== TASK DETAILS ==
Everything from the line with "-43,7 +43,7 @@" down to the last line of the material below must be written out exactly. Leave out all other lines.

○ ○ ○ ○ ○ ○ ○

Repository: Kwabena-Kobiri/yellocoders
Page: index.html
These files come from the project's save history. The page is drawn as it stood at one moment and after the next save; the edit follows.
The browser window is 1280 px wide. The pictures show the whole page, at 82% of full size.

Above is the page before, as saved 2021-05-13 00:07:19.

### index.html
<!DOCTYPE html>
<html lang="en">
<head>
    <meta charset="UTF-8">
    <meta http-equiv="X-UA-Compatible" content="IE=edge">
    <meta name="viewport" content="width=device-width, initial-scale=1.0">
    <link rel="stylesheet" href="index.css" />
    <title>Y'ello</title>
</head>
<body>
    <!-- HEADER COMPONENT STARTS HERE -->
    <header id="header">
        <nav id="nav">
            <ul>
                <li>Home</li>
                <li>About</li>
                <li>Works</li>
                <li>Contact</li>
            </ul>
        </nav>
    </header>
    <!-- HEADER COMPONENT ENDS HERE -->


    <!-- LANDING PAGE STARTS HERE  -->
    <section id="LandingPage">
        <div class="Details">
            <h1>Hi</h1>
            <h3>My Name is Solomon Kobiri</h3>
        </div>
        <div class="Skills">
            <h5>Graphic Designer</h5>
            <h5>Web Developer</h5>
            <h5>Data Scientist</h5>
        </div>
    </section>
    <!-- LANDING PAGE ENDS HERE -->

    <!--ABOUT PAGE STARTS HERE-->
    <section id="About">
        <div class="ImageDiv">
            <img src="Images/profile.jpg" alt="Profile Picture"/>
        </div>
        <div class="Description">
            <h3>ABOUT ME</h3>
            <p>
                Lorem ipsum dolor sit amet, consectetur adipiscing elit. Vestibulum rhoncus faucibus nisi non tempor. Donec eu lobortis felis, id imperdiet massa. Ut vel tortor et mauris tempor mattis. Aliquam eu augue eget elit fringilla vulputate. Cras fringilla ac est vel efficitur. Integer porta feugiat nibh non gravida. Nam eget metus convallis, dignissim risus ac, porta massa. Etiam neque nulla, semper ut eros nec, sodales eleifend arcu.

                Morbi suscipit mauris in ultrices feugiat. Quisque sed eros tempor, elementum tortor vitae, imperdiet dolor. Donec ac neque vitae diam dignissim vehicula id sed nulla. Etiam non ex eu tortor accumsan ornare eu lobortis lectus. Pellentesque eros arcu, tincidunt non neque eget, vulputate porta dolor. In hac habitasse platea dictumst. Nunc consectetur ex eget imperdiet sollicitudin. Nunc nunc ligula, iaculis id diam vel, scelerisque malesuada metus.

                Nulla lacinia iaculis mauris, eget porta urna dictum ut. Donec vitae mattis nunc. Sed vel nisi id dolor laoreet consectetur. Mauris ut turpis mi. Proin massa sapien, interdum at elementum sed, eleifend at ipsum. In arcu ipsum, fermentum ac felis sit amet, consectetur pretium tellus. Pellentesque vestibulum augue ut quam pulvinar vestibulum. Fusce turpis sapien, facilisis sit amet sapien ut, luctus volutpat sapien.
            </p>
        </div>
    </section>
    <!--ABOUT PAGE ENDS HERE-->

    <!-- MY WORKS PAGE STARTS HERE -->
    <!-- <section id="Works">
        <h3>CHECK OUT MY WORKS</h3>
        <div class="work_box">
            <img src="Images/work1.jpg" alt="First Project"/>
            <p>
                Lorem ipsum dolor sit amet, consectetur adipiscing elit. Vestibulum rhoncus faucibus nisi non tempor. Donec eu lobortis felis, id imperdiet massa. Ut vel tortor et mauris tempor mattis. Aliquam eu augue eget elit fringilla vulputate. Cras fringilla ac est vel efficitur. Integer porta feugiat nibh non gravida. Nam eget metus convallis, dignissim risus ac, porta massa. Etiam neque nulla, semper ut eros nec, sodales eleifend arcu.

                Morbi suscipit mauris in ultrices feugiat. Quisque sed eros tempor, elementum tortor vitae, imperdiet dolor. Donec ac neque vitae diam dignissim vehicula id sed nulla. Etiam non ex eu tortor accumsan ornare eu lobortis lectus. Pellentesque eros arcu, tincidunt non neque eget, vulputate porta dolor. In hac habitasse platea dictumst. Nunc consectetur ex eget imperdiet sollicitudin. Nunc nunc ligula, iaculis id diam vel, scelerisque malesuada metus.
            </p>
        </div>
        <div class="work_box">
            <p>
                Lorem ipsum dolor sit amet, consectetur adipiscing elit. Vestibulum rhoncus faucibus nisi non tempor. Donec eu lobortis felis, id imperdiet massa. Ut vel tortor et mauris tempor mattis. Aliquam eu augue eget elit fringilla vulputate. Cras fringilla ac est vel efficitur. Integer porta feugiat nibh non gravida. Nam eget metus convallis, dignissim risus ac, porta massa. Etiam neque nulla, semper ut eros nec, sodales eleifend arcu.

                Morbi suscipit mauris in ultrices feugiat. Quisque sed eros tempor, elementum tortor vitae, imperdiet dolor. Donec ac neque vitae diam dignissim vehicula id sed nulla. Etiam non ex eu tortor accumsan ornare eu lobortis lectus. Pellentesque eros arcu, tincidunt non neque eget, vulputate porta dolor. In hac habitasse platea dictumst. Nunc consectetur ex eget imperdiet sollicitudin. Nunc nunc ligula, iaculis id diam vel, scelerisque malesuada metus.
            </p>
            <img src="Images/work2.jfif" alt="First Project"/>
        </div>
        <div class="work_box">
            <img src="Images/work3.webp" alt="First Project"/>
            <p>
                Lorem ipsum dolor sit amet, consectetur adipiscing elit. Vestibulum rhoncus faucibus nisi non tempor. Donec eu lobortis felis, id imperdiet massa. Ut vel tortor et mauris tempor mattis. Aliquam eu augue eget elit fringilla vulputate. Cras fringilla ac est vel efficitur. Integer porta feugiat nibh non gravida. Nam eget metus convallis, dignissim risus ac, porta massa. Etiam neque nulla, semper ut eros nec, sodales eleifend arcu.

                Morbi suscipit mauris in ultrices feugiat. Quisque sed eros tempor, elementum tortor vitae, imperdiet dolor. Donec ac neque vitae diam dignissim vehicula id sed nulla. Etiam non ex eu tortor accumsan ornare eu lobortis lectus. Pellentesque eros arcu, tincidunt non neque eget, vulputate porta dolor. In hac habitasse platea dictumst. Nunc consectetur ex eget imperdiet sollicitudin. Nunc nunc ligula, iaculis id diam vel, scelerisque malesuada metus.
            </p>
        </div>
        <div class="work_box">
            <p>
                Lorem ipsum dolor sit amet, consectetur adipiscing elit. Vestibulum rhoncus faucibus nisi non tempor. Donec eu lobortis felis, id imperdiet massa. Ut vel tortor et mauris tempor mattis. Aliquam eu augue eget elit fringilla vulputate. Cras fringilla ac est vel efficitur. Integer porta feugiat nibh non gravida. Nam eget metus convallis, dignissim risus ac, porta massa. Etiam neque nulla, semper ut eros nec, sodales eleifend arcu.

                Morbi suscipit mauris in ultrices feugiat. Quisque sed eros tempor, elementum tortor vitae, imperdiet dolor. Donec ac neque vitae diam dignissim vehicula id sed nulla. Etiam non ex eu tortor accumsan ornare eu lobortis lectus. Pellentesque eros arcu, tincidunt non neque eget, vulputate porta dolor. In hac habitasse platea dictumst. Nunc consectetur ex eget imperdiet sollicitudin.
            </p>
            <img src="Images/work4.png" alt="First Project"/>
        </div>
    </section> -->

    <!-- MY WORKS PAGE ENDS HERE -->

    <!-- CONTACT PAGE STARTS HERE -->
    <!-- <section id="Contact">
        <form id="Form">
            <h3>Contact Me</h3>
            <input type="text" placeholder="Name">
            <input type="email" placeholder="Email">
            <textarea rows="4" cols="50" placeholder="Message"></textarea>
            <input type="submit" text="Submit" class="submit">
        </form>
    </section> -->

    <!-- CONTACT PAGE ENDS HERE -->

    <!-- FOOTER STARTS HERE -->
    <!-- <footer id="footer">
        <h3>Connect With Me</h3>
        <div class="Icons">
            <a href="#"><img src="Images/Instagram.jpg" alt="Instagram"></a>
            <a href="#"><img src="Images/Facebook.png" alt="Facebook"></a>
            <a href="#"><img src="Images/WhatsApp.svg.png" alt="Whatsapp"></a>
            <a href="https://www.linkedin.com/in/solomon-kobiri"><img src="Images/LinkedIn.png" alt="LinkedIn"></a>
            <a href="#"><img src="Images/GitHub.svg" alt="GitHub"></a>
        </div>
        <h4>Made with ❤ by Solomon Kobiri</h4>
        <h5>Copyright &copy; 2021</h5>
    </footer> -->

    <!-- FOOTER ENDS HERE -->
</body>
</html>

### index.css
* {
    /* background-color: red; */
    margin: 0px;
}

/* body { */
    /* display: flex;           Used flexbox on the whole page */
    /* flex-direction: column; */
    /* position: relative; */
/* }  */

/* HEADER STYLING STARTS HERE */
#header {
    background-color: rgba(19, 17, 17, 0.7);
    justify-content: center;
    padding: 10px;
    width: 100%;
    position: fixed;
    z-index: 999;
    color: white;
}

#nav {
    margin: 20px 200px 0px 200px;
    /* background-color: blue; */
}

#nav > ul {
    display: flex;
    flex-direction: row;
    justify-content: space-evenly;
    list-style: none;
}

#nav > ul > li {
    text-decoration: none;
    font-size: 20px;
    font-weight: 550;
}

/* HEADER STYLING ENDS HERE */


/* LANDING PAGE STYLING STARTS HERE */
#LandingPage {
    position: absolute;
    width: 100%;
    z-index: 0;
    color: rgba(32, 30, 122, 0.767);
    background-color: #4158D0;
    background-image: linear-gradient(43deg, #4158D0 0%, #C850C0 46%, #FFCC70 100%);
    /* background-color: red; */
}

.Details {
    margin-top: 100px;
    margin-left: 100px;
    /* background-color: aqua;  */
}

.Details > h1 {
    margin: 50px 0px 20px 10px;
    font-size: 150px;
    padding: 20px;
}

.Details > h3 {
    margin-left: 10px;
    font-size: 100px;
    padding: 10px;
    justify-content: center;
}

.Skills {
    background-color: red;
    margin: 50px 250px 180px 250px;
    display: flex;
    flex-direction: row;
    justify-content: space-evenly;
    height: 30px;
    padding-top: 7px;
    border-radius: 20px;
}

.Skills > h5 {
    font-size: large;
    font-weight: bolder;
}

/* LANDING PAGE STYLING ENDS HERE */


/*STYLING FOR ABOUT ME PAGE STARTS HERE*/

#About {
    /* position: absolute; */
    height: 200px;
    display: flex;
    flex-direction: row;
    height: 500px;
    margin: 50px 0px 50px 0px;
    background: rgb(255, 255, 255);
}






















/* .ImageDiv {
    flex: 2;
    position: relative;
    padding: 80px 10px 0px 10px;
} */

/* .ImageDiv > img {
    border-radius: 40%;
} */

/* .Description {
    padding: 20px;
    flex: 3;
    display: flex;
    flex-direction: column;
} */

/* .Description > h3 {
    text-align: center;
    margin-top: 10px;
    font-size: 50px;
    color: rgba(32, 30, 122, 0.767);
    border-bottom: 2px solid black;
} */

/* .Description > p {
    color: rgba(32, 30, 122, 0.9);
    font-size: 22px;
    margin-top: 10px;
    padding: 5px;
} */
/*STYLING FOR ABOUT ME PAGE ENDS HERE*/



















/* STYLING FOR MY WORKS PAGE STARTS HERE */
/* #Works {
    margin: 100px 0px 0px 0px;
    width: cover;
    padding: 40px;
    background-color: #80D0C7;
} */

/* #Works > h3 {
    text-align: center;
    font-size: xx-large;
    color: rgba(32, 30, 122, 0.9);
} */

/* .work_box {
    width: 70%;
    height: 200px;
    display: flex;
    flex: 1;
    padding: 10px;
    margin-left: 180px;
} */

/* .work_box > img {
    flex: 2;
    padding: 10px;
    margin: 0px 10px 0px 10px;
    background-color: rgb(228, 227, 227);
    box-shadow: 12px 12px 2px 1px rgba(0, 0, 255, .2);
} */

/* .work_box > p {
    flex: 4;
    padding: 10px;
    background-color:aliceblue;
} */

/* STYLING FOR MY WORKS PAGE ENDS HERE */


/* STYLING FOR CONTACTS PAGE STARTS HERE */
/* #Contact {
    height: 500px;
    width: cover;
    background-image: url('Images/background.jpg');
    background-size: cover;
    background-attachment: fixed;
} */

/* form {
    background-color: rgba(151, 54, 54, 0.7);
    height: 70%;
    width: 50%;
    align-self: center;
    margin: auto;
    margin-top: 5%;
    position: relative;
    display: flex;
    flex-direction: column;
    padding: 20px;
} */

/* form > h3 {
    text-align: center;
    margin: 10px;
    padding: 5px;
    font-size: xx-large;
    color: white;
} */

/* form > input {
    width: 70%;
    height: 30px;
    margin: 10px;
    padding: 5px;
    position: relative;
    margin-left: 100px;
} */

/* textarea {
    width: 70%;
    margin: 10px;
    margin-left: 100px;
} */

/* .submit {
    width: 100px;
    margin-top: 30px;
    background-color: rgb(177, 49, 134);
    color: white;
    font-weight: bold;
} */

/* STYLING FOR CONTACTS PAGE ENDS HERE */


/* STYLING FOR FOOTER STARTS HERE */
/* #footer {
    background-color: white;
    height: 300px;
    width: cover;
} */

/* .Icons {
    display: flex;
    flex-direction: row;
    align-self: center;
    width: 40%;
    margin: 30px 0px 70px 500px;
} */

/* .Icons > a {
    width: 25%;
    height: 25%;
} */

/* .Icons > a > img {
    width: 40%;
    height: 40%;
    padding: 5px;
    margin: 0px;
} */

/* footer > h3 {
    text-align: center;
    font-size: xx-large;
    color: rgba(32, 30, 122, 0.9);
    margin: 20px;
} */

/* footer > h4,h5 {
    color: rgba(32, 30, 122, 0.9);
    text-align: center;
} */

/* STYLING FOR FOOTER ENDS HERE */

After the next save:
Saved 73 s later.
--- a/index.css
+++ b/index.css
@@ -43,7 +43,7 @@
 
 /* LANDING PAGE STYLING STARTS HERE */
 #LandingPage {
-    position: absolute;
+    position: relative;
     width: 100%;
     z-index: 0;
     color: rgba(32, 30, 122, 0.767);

○ ○ ○ ○ ○ ○ ○

== RESULT ==
@@ -43,7 +43,7 @@
 
 /* LANDING PAGE STYLING STARTS HERE */
 #LandingPage {
-    position: absolute;
+    position: relative;
     width: 100%;
     z-index: 0;
     color: rgba(32, 30, 122, 0.767);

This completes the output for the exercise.